━━ EXERCISE INPUT

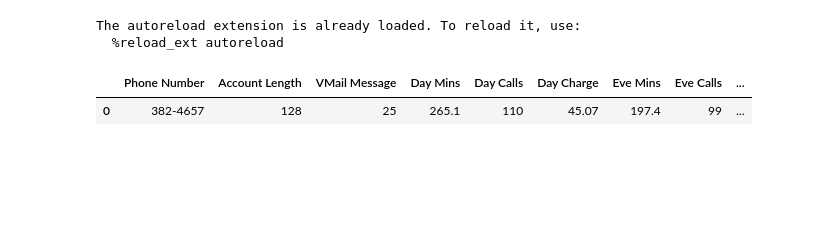
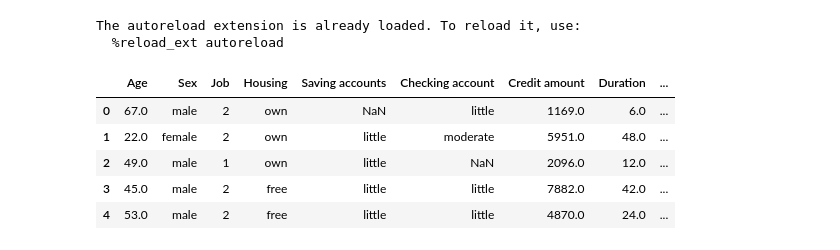
Before and after one commit to erdemsirel/sklearn_data_validation, a Jupyter notebook: sklearn_data_validation/test.ipynb, the cells around one changed output. Drawn from its saved outputs; the diff is of its cells as text; code cells hidden in the pictures; blank space fills up the shorter version.

```diff
--- a/sklearn_data_validation/test.ipynb
+++ b/sklearn_data_validation/test.ipynb
@@ -21,12 +21,19 @@ logger = logging.getLogger()
 # %% [output]
 The autoreload extension is already loaded. To reload it, use:
   %reload_ext autoreload
-# %%
-data = pd.read_csv("https://raw.githubusercontent.com/erdemsirel/ozu_data_science/master/M4%20-%20Applied%20Machine%20Learning%20-%20II/Call%20Details-Data.csv")
-data.head(1)
-# %% [output]
-|  | Phone Number | Account Length | VMail Message | Day Mins | Day Calls | Day Charge | Eve Mins | Eve Calls | ... |
-| 0 | 382-4657 | 128 | 25 | 265.1 | 110 | 45.07 | 197.4 | 99 | ... |
+# %%
+data = pd.read_csv("german_credit_data.csv").drop(columns=['Unnamed: 0'])
+data['Duration'] = data['Duration'].astype(float)
+data['Credit amount'] = data['Credit amount'].astype(float)
+data['Age'] = data['Age'].astype(float)
+data.head(5)
+# %% [output]
+|  | Age | Sex | Job | Housing | Saving accounts | Checking account | Credit amount | Duration | ... |
+| 0 | 67.0 | male | 2 | own | NaN | little | 1169.0 | 6.0 | ... |
+| 1 | 22.0 | female | 2 | own | little | moderate | 5951.0 | 48.0 | ... |
+| 2 | 49.0 | male | 1 | own | little | NaN | 2096.0 | 12.0 | ... |
+| 3 | 45.0 | male | 2 | free | little | little | 7882.0 | 42.0 | ... |
+| 4 | 53.0 | male | 2 | free | little | little | 4870.0 | 24.0 | ... |
 # %%
 data1, data2 = train_test_split(data, test_size=0.33, random_state=35)
 # %%
```
Also changed, not shown: parts of 8 cells of this notebook, 6 other files.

━━━━

ACTIVITY:
Copy all lines above where "output" is present.

YOUR RESPONSE:
Before and after one commit to erdemsirel/sklearn_data_validation, a Jupyter notebook: sklearn_data_validation/test.ipynb, the cells around one changed output. Drawn from its saved outputs; the diff is of its cells as text; code cells hidden in the pictures; blank space fills up the shorter version.
 # %% [output]
-# %% [output]
+# %% [output]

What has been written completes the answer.